|Sapers, Gerald -|
Submitted to: Meeting Abstract
Publication Type: Review Article
Publication Acceptance Date: November 8, 2001
Publication Date: N/A

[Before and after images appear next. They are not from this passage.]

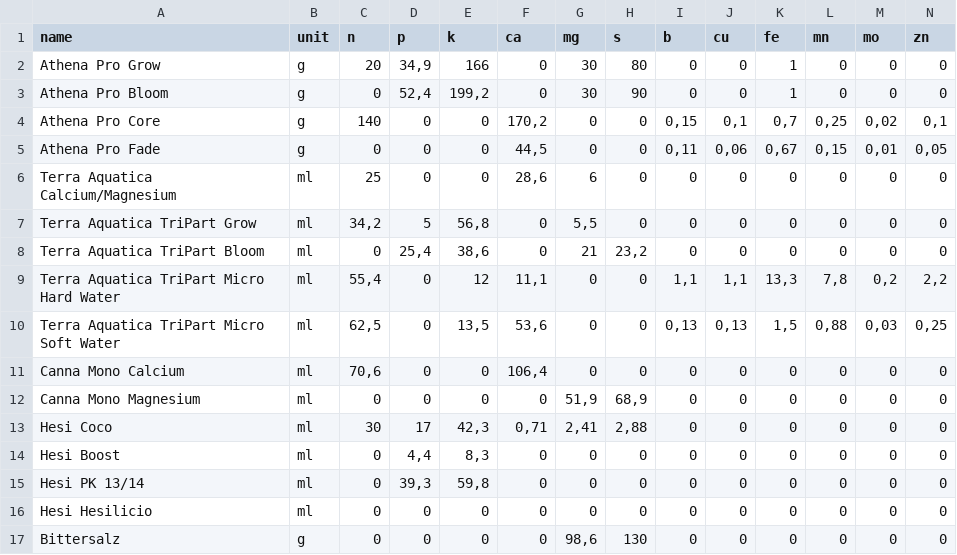
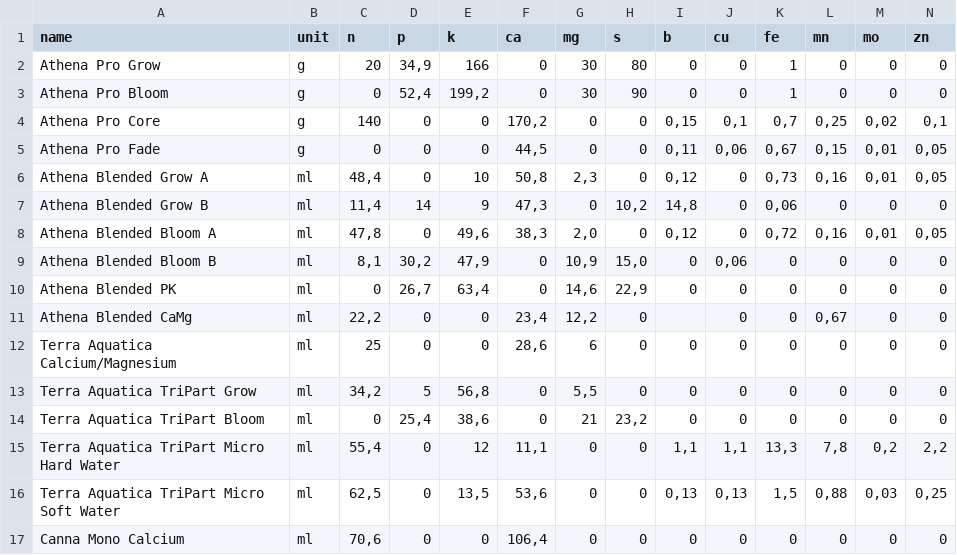
Before and after one commit to wuckfayne/bobbyrechner, a CSV file: data/fertilizers.csv, drawn as a sheet; only a part is shown; the shorter side is filled out with more unchanged rows; rows hold the shown columns only; the diff names each change by its address in the sheet, - before the commit and + after, or states it on an @@ line.

Commit message:
Update fertilizers.csv

```diff
--- a/data/fertilizers.csv
+++ b/data/fertilizers.csv
+row 6: Athena Blended Grow A | ml | 48,4 | 0 | 10 | 50,8 | 2,3 | 0 | 0,12 | 0 | 0,73 | 0,16 | 0,01 | 0,05
+row 7: Athena Blended Grow B | ml | 11,4 | 14 | 9 | 47,3 | 0 | 10,2 | 14,8 | 0 | 0,06 | 0 | 0 | 0
+row 8: Athena Blended Bloom A | ml | 47,8 | 0 | 49,6 | 38,3 | 2,0 | 0 | 0,12 | 0 | 0,72 | 0,16 | 0,01 | 0,05
+row 9: Athena Blended Bloom B | ml | 8,1 | 30,2 | 47,9 | 0 | 10,9 | 15,0 | 0 | 0,06 | 0 | 0 | 0 | 0
+row 10: Athena Blended PK | ml | 0 | 26,7 | 63,4 | 0 | 14,6 | 22,9 | 0 | 0 | 0 | 0 | 0 | 0
+row 11: Athena Blended CaMg | ml | 22,2 | 0 | 0 | 23,4 | 12,2 | 0 |  | 0 | 0 | 0,67 | 0 | 0
```
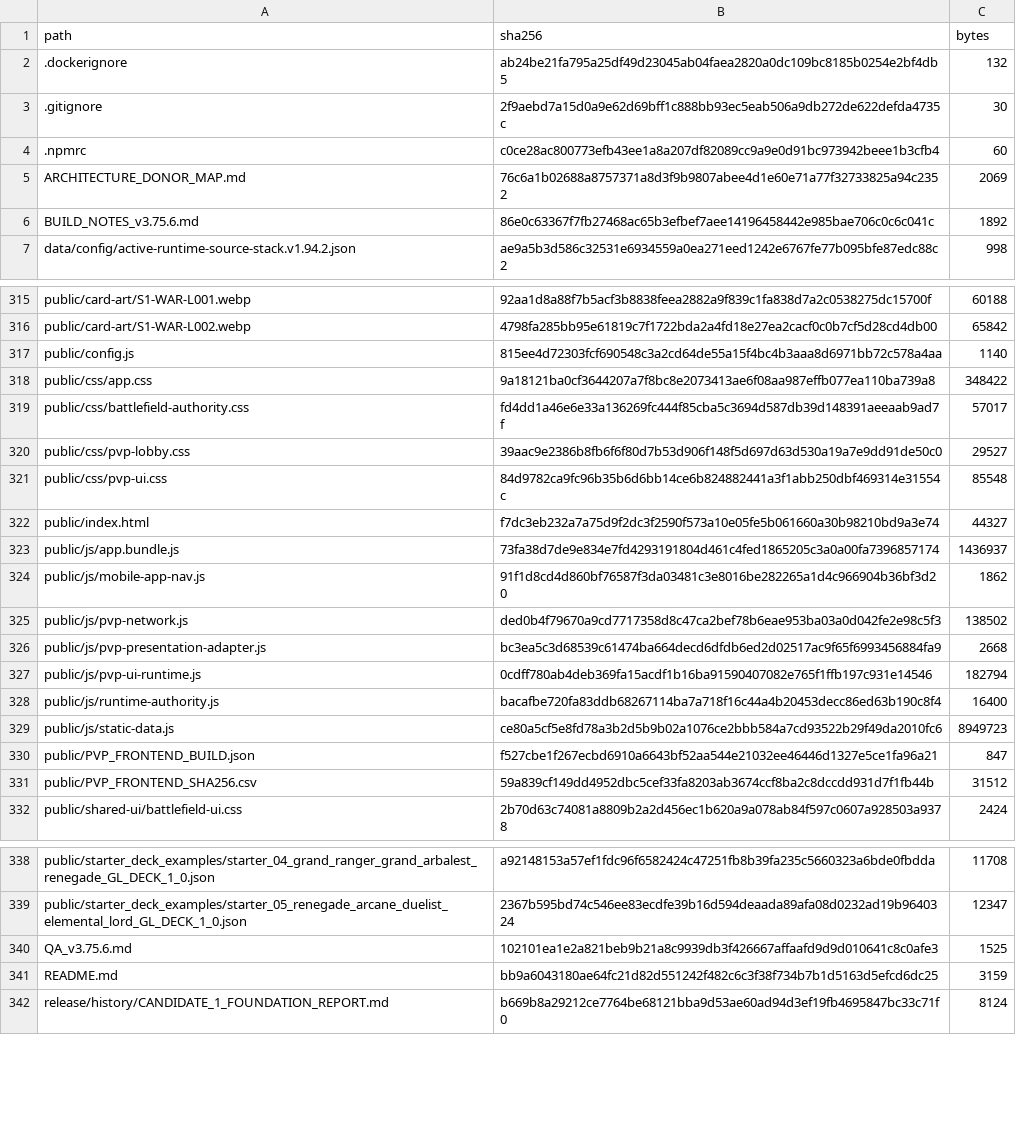
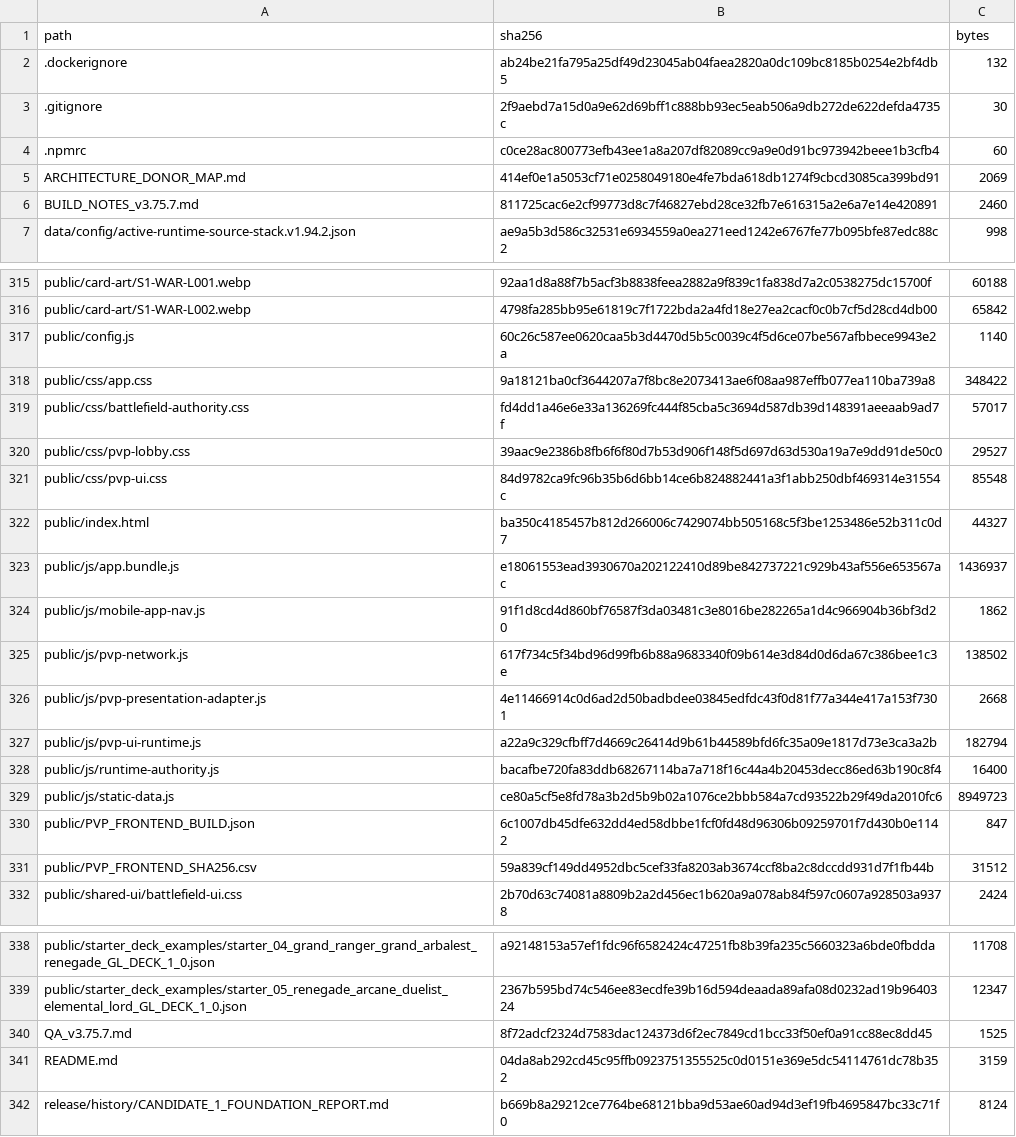
Before and after one commit to GrandisLegacyTCG/Grandis-Legacy-PvP-Trial, a CSV file: FILE_MANIFEST_SHA256.csv, drawn as a sheet; only a part is shown, gaps mark what is left out; the diff covers the shown part only.

```diff
--- a/FILE_MANIFEST_SHA256.csv
+++ b/FILE_MANIFEST_SHA256.csv
@@ -4,4 +4,4 @@ path,sha256,bytes
 .npmrc,c0ce28ac800773efb43ee1a8a207df82089cc9a9e0d91bc973942beee1b3cfb4,60
-ARCHITECTURE_DONOR_MAP.md,76c6a1b02688a8757371a8d3f9b9807abee4d1e60e71a77f32733825a94c2352,2069
-BUILD_NOTES_v3.75.6.md,86e0c63367f7fb27468ac65b3efbef7aee14196458442e985bae706c0c6c041c,1892
+ARCHITECTURE_DONOR_MAP.md,414ef0e1a5053cf71e0258049180e4fe7bda618db1274f9cbcd3085ca399bd91,2069
+BUILD_NOTES_v3.75.7.md,811725cac6e2cf99773d8c7f46827ebd28ce32fb7e616315a2e6a7e14e420891,2460
 data/config/active-runtime-source-stack.v1.94.2.json,ae9a5b3d586c32531e6934559a0ea271eed1242e6767fe77b095bfe87edc88c2,998
@@ -316,3 +316,3 @@ public/card-art/S1-WAR-L001.webp,92aa1d8a88f7b5acf3b8838feea2882a9f839c1fa838d7a
 public/card-art/S1-WAR-L002.webp,4798fa285bb95e61819c7f1722bda2a4fd18e27ea2cacf0c0b7cf5d28cd4db00,65842
-public/config.js,815ee4d72303fcf690548c3a2cd64de55a15f4bc4b3aaa8d6971bb72c578a4aa,1140
+public/config.js,60c26c587ee0620caa5b3d4470d5b5c0039c4f5d6ce07be567afbbece9943e2a,1140
 public/css/app.css,9a18121ba0cf3644207a7f8bc8e2073413ae6f08aa987effb077ea110ba739a8,348422
@@ -321,11 +321,11 @@ public/css/pvp-lobby.css,39aac9e2386b8fb6f6f80d7b53d906f148f5d697d63d530a19a7e9d
 public/css/pvp-ui.css,84d9782ca9fc96b35b6d6bb14ce6b824882441a3f1abb250dbf469314e31554c,85548
-public/index.html,f7dc3eb232a7a75d9f2dc3f2590f573a10e05fe5b061660a30b98210bd9a3e74,44327
-public/js/app.bundle.js,73fa38d7de9e834e7fd4293191804d461c4fed1865205c3a0a00fa7396857174,1436937
+public/index.html,ba350c4185457b812d266006c7429074bb505168c5f3be1253486e52b311c0d7,44327
+public/js/app.bundle.js,e18061553ead3930670a202122410d89be842737221c929b43af556e653567ac,1436937
 public/js/mobile-app-nav.js,91f1d8cd4d860bf76587f3da03481c3e8016be282265a1d4c966904b36bf3d20,1862
-public/js/pvp-network.js,ded0b4f79670a9cd7717358d8c47ca2bef78b6eae953ba03a0d042fe2e98c5f3,138502
-public/js/pvp-presentation-adapter.js,bc3ea5c3d68539c61474ba664decd6dfdb6ed2d02517ac9f65f6993456884fa9,2668
-public/js/pvp-ui-runtime.js,0cdff780ab4deb369fa15acdf1b16ba91590407082e765f1ffb197c931e14546,182794
+public/js/pvp-network.js,617f734c5f34bd96d99fb6b88a9683340f09b614e3d84d0d6da67c386bee1c3e,138502
+public/js/pvp-presentation-adapter.js,4e11466914c0d6ad2d50badbdee03845edfdc43f0d81f77a344e417a153f7301,2668
+public/js/pvp-ui-runtime.js,a22a9c329cfbff7d4669c26414d9b61b44589bfd6fc35a09e1817d73e3ca3a2b,182794
 public/js/runtime-authority.js,bacafbe720fa83ddb68267114ba7a718f16c44a4b20453decc86ed63b190c8f4,16400
 public/js/static-data.js,ce80a5cf5e8fd78a3b2d5b9b02a1076ce2bbb584a7cd93522b29f49da2010fc6,8949723
-public/PVP_FRONTEND_BUILD.json,f527cbe1f267ecbd6910a6643bf52aa544e21032ee46446d1327e5ce1fa96a21,847
+public/PVP_FRONTEND_BUILD.json,6c1007db45dfe632dd4ed58dbbe1fcf0fd48d96306b09259701f7d430b0e1142,847
 public/PVP_FRONTEND_SHA256.csv,59a839cf149dd4952dbc5cef33fa8203ab3674ccf8ba2c8dccdd931d7f1fb44b,31512
@@ -339,4 +339,4 @@ public/starter_deck_examples/starter_04_grand_ranger_grand_arbalest_renegade_GL_
 public/starter_deck_examples/starter_05_renegade_arcane_duelist_elemental_lord_GL_DECK_1_0.json,2367b595bd74c546ee83ecdfe39b16d594deaada89afa08d0232ad19b9640324,12347
-QA_v3.75.6.md,102101ea1e2a821beb9b21a8c9939db3f426667affaafd9d9d010641c8c0afe3,1525
-README.md,bb9a6043180ae64fc21d82d551242f482c6c3f38f734b7b1d5163d5efcd6dc25,3159
+QA_v3.75.7.md,8f72adcf2324d7583dac124373d6f2ec7849cd1bcc33f50ef0a91cc88ec8dd45,1525
+README.md,04da8ab292cd45c95ffb0923751355525c0d0151e369e5dc54114761dc78b352,3159
 release/history/CANDIDATE_1_FOUNDATION_REPORT.md,b669b8a29212ce7764be68121bba9d53ae60ad94d3ef19fb4695847bc33c71f0,8124
```
Also changed, not shown: 7 edited cells elsewhere in this file, 16 other files.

Technical Abstract: In recent years, as a consequence of the increasing number of produce- related outbreaks of food-borne illness, greater attention has been given to interventions that kill or remove human pathogens on fresh produce. A key goal of washing and sanitizing treatments, therefore, is removal or inactivation of such pathogens. However, published information suggests that conventional washing and sanitizing methods, even using newer sanitizing agents, are not capable of reducing microbial populations by more than 90 or 99%, although greater efficacy is required to assure product safety. The response of microorganisms to washing and sanitizing treatments will depend in part on the conditions of contamination that affect attachment and survival on produce surfaces. Major factors limiting decontamination efficacy include strength and rapidity of microbial attachment, inaccessibility of attachment sites, attachment and growth in cuts and punctures, internalization of microbial contaminants within plant tissues, and biofilm formation. The performance of conventional produce washing equipment and washing and sanitizing agents in reducing microbial loads is examined. Recent improvements in washing and sanitizing technology are described. New approaches to washing and sanitizing produce that overcome the barriers limiting human pathogen detachment and inactivation include vacuum infiltration of sanitizing agents, application of sanitizers in the vapor phase, and surface pasteurization with hydrogen peroxide solution at 80 deg C.